[Detected change data]

<<<<

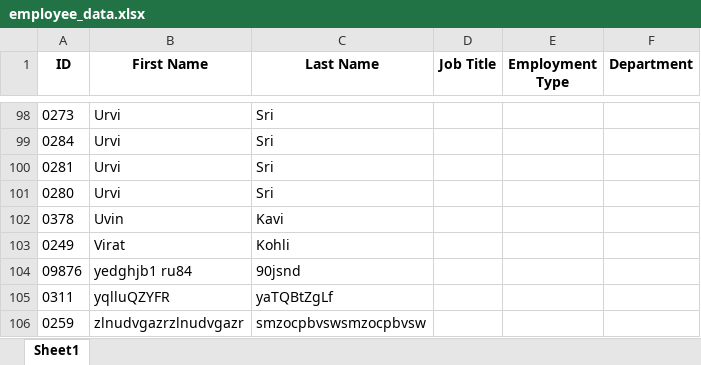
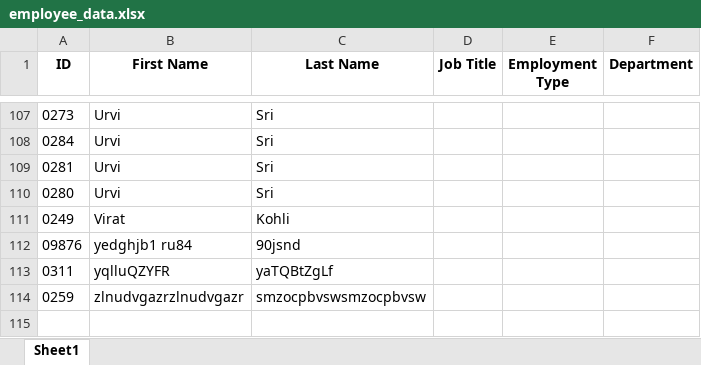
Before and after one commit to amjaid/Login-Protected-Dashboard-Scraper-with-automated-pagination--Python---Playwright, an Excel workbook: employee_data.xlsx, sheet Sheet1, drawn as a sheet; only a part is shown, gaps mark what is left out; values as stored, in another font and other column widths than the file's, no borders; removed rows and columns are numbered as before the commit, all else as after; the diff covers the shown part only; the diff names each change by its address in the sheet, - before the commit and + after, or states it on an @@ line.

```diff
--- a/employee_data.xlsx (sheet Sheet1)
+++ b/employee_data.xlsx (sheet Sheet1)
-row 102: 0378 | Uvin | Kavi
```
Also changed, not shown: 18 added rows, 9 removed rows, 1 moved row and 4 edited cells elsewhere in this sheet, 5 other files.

>>>>

## [AIM OF THE TASK]
Give back every entry in full, exactly as written, with no picture included.

## [RESPONSE]
Before and after one commit to amjaid/Login-Protected-Dashboard-Scraper-with-automated-pagination--Python---Playwright, an Excel workbook: employee_data.xlsx, sheet Sheet1, drawn as a sheet; only a part is shown, gaps mark what is left out; values as stored, in another font and other column widths than the file's, no borders; removed rows and columns are numbered as before the commit, all else as after; the diff covers the shown part only; the diff names each change by its address in the sheet, - before the commit and + after, or states it on an @@ line.

```diff
--- a/employee_data.xlsx (sheet Sheet1)
+++ b/employee_data.xlsx (sheet Sheet1)
-row 102: 0378 | Uvin | Kavi
```
Also changed, not shown: 18 added rows, 9 removed rows, 1 moved row and 4 edited cells elsewhere in this sheet, 5 other files.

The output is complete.